I've started listening to Christmas music for part of the day.
I know, I know. It's not even Thanksgiving yet. But it is almost "Stir Up Sunday,"*** and on Stir Up Sunday I have to be ready to stir! And one of the fastest and easiest ways to get ready to do anything is to listen to the right music for it. Music begets inclination, inclination begets planning, planning begets list-making, and list-making begets shopping. And shopping must happen before stirring.
And speaking of planning, I really really really need to make a trip to IKEA. I've burnt up all my candles - or, all the candles that are not those little tinned votive candles. Those little rounds must've had a frisky summer in the drawer because I have zillions of them for some reason. Begetting. That's the only reason I can think of. Candles begetting candles.
I need the box of white candles for my very Nordic looking black IKEA five-candle holder - and I want to add this charming candle holder this year. It's a floor stand for the block candles - a metal one. It's three feet high!!
So ... that's
- block candles
- white candles for the candle stand
- floor stand
I'll add some more votives to my Whole Foods/New Seasons list as well. Those are the real candles that smell like real candles - IKEA candles are for light and fire; real candles are for scent. The WF/NS list is the one that includes high quality dried fruit for the stirring - on Stir Up Sunday - which is on November the 22nd this year - which is the Sunday right before Thanksgiving Day - which is why I'm listening to Pandora's choices for a station called "The Choir of King's College."
But don't tell my husband.

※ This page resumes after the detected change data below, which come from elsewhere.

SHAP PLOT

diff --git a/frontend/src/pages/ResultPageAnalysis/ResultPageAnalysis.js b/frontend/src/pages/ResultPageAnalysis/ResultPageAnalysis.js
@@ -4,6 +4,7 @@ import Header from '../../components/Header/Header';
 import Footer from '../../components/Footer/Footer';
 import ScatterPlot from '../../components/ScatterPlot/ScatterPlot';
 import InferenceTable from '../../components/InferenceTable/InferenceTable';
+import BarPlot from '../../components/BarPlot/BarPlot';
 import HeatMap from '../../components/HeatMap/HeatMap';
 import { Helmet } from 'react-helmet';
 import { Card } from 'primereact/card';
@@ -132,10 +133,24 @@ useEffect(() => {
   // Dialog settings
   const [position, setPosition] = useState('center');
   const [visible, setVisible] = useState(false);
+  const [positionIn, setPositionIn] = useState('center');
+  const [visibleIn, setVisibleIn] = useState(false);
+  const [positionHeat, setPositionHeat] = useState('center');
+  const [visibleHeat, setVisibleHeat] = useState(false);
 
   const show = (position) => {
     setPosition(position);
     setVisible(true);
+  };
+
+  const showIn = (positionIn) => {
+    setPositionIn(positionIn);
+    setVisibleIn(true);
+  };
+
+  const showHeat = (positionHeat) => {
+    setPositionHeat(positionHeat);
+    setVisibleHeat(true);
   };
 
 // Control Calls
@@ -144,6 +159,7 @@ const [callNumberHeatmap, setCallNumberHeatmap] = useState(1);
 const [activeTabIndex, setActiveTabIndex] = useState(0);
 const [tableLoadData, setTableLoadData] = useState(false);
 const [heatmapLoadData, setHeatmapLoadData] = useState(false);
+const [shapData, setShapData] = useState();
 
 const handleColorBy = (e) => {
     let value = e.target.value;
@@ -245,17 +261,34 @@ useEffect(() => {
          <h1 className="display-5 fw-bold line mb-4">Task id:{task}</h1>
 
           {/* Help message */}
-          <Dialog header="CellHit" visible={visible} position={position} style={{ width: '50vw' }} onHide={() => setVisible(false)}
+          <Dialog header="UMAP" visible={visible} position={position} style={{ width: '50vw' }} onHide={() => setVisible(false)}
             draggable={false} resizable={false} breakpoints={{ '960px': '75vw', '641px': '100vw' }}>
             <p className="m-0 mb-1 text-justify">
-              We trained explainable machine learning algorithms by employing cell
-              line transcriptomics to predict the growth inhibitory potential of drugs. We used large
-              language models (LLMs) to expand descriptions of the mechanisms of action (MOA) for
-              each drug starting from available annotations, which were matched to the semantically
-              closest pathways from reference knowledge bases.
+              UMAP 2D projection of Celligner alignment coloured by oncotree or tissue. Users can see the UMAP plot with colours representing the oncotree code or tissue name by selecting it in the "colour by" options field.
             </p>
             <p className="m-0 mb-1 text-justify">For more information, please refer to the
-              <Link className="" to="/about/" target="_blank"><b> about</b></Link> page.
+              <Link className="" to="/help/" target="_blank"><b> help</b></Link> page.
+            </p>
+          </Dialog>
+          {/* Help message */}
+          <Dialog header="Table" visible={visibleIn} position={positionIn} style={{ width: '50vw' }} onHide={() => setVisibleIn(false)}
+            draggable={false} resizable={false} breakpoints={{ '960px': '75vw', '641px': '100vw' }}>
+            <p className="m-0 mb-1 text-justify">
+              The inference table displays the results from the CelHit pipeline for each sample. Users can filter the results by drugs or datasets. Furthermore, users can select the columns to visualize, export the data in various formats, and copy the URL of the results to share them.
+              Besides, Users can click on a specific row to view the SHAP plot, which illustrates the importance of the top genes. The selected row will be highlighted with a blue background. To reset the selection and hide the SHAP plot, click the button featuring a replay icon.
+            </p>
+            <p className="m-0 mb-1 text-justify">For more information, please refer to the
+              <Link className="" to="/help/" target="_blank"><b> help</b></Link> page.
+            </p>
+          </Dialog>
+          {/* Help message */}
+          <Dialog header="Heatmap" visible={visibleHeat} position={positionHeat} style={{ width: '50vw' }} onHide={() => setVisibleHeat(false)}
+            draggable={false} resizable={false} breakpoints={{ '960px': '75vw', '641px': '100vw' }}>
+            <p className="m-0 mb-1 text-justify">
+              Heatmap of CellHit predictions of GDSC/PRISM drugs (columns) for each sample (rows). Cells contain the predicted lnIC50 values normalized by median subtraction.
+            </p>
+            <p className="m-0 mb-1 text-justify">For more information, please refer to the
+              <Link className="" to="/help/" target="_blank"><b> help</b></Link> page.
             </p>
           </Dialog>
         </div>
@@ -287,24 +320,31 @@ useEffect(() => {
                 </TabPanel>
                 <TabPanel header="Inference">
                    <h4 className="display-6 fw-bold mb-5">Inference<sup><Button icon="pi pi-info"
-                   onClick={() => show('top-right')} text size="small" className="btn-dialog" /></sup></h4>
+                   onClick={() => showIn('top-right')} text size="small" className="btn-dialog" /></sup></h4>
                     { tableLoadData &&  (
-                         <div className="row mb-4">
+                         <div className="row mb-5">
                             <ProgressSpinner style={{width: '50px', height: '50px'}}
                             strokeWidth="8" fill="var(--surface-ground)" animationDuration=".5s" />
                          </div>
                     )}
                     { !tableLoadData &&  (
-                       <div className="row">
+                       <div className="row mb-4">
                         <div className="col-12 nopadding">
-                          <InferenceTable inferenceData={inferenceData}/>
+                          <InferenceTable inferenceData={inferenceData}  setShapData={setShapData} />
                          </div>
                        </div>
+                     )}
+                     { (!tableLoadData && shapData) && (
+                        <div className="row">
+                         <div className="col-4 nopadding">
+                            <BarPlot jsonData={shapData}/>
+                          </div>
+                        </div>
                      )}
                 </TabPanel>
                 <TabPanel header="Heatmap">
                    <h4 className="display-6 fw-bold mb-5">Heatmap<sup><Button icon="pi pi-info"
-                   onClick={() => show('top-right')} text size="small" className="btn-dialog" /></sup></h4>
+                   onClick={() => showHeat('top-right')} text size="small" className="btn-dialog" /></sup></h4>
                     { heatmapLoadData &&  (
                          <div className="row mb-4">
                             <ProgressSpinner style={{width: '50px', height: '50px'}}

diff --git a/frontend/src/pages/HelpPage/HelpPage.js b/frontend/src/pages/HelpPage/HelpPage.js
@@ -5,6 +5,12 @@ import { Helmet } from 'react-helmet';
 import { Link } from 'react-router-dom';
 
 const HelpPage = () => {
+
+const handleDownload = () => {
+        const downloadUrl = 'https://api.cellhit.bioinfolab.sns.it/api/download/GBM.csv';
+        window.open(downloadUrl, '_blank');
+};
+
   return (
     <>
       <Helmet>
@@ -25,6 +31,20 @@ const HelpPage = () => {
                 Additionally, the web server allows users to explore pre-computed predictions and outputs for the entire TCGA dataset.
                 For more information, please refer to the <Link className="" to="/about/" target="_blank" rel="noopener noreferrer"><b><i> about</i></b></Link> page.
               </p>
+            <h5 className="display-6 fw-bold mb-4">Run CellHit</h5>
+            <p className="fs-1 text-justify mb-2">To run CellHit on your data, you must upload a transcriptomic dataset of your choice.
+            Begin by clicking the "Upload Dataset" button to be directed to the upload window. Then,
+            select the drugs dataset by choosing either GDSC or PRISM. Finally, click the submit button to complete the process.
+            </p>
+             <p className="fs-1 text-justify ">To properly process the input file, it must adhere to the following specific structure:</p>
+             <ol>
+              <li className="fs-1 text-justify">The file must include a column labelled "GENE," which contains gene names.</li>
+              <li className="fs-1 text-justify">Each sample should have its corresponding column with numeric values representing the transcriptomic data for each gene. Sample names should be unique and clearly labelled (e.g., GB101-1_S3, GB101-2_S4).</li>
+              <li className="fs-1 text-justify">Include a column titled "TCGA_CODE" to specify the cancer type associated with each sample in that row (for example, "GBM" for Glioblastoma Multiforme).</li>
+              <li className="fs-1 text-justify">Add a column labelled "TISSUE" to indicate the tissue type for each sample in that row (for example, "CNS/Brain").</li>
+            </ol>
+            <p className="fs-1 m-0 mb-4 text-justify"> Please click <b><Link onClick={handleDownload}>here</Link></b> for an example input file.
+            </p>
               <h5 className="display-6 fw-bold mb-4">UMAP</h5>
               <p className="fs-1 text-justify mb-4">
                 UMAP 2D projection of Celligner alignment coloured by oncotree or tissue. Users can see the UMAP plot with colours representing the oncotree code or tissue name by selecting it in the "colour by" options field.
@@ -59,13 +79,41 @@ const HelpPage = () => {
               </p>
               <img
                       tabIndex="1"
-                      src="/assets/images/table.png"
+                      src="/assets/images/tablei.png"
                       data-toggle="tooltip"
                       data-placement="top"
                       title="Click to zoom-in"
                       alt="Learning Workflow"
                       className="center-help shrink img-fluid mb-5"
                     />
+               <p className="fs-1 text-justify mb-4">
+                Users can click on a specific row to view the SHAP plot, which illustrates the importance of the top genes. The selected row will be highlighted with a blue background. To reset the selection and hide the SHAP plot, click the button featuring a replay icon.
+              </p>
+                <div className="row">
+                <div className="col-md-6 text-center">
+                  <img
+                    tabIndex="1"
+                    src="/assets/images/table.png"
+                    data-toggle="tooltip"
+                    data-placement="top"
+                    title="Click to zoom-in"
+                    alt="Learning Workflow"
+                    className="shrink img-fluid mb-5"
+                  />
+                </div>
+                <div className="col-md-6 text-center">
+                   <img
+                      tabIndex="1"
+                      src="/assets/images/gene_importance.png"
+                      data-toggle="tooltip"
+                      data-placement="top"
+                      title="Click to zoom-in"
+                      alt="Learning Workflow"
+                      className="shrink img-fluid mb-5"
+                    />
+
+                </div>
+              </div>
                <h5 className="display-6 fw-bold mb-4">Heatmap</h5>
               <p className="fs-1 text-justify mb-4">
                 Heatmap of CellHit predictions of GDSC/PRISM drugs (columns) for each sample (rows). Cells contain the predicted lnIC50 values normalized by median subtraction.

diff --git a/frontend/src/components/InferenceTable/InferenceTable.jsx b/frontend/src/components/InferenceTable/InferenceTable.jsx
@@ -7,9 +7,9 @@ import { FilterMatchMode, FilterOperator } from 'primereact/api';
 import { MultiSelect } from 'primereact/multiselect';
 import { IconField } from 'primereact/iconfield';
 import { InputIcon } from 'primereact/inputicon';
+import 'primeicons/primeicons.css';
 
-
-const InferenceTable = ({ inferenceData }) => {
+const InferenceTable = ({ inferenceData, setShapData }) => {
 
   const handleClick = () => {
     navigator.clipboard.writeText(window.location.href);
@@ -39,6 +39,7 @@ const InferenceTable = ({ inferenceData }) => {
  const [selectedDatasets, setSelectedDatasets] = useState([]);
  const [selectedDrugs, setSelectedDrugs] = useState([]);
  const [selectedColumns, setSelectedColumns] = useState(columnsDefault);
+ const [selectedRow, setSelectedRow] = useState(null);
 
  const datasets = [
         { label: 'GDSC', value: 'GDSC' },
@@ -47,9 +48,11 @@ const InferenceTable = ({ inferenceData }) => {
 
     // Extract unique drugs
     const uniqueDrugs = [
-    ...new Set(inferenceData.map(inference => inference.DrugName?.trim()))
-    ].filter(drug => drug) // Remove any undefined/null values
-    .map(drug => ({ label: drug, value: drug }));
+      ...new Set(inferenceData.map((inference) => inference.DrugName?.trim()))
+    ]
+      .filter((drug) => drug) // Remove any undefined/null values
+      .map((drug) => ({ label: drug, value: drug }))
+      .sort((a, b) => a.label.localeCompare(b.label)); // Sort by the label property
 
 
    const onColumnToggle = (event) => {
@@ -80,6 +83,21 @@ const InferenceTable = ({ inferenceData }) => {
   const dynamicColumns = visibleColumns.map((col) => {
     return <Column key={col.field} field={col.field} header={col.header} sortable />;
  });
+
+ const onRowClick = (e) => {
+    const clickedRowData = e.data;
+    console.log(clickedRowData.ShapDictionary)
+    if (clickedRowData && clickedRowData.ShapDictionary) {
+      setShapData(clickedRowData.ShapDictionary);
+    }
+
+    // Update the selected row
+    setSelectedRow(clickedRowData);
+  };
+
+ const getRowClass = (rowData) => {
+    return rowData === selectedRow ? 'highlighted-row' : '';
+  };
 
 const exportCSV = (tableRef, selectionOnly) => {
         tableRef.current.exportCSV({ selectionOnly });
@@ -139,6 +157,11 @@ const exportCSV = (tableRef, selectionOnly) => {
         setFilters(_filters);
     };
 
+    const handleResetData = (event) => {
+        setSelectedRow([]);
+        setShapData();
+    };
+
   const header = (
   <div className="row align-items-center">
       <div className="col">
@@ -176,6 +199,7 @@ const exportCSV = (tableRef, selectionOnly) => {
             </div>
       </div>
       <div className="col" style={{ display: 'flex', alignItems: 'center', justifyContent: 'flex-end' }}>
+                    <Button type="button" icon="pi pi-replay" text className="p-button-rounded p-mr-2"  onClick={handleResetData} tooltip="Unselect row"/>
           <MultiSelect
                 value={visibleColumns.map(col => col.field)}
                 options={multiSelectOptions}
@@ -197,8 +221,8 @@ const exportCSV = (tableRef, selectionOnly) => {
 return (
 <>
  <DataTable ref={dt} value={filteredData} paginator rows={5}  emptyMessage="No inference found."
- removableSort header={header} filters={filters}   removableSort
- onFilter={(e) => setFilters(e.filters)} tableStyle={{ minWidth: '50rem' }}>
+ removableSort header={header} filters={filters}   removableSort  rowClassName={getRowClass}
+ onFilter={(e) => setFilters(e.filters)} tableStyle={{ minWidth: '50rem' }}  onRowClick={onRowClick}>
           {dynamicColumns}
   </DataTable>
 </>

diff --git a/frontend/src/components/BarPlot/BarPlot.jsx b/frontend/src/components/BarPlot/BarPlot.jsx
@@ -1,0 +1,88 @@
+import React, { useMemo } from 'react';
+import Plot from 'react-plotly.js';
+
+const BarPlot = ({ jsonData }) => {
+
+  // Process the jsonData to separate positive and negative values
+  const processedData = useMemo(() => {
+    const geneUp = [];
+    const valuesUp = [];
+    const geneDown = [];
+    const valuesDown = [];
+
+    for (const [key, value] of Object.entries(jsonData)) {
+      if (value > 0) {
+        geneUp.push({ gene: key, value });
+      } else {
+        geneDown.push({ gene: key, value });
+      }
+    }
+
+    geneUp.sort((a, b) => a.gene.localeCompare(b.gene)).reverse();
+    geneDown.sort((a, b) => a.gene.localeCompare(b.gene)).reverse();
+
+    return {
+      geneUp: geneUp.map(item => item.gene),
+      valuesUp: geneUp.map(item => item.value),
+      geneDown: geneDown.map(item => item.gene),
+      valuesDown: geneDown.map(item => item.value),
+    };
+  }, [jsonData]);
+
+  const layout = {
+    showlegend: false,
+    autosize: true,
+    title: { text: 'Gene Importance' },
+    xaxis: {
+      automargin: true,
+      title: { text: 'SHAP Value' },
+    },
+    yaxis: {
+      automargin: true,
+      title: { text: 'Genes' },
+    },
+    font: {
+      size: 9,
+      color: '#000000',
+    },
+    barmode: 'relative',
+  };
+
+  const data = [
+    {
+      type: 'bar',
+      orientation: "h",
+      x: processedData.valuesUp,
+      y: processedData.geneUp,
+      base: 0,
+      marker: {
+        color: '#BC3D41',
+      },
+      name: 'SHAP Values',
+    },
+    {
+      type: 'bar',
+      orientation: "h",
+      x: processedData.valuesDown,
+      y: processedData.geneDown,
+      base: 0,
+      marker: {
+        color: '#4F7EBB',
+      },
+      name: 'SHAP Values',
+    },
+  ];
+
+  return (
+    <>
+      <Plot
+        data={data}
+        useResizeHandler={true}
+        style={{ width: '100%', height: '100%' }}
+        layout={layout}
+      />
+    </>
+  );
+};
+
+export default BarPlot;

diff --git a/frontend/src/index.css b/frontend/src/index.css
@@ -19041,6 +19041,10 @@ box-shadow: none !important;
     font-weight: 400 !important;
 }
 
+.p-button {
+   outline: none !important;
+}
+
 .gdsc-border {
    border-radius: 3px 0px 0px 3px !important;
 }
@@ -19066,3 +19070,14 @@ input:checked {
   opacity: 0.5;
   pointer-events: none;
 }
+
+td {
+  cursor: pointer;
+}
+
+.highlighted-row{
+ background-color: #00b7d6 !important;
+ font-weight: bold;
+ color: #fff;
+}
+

***In the Anglican Church, the Collect for the Sunday before Advent, or the twenty-fifth Sunday after Trinity, which occurs some time in late November, commences ‘Stir up, we beseech thee, O Lord, the wills of thy faithful people’, and all over the country this has given the day the colloquial name of Stir-Up Sunday. Brand reports a verse recited by children: ‘Stir up, we beseech thee, The pudding in the pot, And when we get home, We'll eat it all hot’. The day was taken as a marker to advise the housewife to start her Christmas preparations, and the grocer to see to the Christmas stock of his shop (Sussex Archaeological Collections 33 (1883), 252-3).